The robust growth, Dixon added, is driven by several factors, including a huge increase in the production of vehicles requiring the sensors. The automotive market accounts for 50 percent of the market for magnetic sensors; the 25 percent rise in passenger car production last year was a major "shot in the arm" for the sensor demand.
More than 65 uses are available for these sensors in the automotive space, a long list that includes wheel-speed sensors in anti-lock brake systems, electric motors requiring accurate control, electronic steering and throttle control, transmission sensors for automatics and new double-clutch systems, and current sensors for battery management.
Digital compass market and other sectors also play major role
Also providing a boost to magnetic sensors is the digital compass sector, responsible for 20 percent of magnetic revenues in 2010. Not only is the digital compass becoming a standard feature in the global positioning systems (GPS) of tablets and mobile phones, the device also is starting to find its way into gaming applications, cameras and other devices. In gaming, for instance, magnetic sensors provide exact orientation reference in high-speed games and can also be used to recalibrate for drift in inertial sensors.
Magnetic sensors also are used in the industrial space. Here, up to three Hall switches provide commutation for brushless direct-current motors, or measures current in inverters in solar installations and wind turbines, either as open- or closed-loop Hall effect switches in competition with other technologies like resistive shunts.
Other important applications for magnetic sensors include consumer electronics, where digital compasses are utilized for geotagging in cameras or display management in laptops, MP3 players and portable navigation devices; PC applications, which include miniature motor sensors for cooling fans, DVD and CD optical drives; and other miscellaneous uses ranging from pacemakers to switches in fax machines and copiers.
The largest supplier in 2010 of silicon magnetic sensors was Japan’s Asahi Kasei Microsystems, followed by Allegro Microsystems of Worcester, Mass.

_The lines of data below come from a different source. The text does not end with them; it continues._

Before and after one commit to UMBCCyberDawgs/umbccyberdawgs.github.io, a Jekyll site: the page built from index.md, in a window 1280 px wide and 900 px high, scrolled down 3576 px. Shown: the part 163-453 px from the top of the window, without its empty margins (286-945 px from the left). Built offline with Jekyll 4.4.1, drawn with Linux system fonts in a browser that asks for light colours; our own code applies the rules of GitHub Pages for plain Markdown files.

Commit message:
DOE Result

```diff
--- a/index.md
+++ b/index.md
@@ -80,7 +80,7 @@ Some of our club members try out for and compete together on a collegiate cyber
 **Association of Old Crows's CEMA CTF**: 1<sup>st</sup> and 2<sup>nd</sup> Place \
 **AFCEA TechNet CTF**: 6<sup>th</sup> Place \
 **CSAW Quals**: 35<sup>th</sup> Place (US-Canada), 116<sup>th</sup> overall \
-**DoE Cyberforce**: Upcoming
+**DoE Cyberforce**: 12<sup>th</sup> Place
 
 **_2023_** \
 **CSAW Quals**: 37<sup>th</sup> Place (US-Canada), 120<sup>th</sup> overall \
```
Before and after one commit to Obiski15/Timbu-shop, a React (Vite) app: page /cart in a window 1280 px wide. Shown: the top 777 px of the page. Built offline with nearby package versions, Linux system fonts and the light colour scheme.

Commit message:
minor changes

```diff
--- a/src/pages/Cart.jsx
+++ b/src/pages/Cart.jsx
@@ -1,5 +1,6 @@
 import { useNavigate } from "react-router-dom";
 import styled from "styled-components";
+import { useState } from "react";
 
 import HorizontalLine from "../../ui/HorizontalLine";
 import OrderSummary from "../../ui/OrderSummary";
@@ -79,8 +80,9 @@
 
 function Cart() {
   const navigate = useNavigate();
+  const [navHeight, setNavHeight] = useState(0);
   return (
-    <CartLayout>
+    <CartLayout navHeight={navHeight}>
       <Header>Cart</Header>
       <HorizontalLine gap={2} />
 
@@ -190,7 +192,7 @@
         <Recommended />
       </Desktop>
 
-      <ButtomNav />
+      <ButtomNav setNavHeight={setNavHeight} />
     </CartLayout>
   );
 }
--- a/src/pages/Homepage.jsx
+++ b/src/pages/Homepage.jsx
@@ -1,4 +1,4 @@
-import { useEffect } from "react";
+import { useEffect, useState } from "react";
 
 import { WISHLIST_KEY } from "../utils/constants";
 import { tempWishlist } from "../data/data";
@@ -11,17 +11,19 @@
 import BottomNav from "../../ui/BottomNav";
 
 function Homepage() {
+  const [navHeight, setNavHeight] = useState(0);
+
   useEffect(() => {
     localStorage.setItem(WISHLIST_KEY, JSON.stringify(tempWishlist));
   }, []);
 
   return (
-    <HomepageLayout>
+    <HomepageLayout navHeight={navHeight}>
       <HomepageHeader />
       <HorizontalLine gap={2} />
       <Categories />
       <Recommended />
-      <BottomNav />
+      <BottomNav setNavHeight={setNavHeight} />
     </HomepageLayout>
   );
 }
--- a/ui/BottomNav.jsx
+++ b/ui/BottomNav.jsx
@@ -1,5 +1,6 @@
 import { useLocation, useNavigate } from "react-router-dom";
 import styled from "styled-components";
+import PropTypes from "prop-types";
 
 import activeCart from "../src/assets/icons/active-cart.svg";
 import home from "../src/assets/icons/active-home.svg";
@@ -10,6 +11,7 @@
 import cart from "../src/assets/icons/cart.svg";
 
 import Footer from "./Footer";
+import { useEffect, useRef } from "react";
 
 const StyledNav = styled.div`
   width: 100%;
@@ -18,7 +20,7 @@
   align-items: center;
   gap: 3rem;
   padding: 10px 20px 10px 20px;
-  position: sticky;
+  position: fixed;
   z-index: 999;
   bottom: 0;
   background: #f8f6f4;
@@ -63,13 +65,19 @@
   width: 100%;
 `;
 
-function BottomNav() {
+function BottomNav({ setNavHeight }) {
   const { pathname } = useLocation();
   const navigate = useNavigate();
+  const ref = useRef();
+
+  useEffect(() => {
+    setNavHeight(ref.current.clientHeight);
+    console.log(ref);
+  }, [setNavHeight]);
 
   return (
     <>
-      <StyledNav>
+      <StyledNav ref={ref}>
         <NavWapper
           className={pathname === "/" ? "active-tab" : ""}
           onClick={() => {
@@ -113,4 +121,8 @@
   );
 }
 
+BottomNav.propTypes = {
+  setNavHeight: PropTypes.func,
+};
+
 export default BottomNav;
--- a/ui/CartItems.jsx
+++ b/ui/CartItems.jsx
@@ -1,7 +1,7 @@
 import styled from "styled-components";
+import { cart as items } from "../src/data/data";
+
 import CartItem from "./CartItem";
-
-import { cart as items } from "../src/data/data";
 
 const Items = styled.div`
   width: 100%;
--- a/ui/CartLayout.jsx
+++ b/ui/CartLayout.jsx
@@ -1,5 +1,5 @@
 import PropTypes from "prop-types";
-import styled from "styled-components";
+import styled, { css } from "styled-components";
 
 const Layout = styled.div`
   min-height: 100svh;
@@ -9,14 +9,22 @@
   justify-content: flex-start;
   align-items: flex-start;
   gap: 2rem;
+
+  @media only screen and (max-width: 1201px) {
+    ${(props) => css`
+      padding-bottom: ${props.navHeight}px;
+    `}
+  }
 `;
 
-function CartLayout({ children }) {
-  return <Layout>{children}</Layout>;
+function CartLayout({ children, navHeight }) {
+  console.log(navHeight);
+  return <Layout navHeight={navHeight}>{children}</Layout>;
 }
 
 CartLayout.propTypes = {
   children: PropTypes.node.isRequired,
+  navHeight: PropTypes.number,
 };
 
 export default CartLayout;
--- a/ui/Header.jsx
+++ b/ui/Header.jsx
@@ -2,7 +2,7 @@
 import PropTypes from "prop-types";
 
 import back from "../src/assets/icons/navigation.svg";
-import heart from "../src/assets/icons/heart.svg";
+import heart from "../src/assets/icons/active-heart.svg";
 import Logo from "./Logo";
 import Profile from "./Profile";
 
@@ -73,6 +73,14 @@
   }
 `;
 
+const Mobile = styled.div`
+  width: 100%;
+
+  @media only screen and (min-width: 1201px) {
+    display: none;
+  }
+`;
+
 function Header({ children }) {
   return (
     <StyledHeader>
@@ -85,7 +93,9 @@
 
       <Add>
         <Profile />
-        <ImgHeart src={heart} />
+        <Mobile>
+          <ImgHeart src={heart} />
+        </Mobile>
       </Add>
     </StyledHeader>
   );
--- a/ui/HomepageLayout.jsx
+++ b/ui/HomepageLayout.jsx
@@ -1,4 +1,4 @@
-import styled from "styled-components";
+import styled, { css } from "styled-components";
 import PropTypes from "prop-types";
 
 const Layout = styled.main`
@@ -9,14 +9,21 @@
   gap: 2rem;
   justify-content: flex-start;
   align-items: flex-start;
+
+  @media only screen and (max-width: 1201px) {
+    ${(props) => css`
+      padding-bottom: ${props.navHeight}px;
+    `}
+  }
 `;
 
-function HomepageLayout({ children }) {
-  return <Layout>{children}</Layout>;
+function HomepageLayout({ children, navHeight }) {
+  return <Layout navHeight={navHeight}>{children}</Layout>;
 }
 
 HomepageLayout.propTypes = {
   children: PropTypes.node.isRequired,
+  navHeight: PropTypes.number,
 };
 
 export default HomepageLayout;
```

The top magnetic sensor devices were Hall-effect integrated circuits and elements, designed to sense changing magnetic fields and to measure current and rotational position, along with speed and linear position. Growth in the magnetic sensor space will cool slightly after 2015, due to the rapid erosion in price of electronic compasses, as well as to an eventual slowdown in automotive applications after fitment rates are achieved for safety mandates in electronic stability control systems and tire-pressure monitors.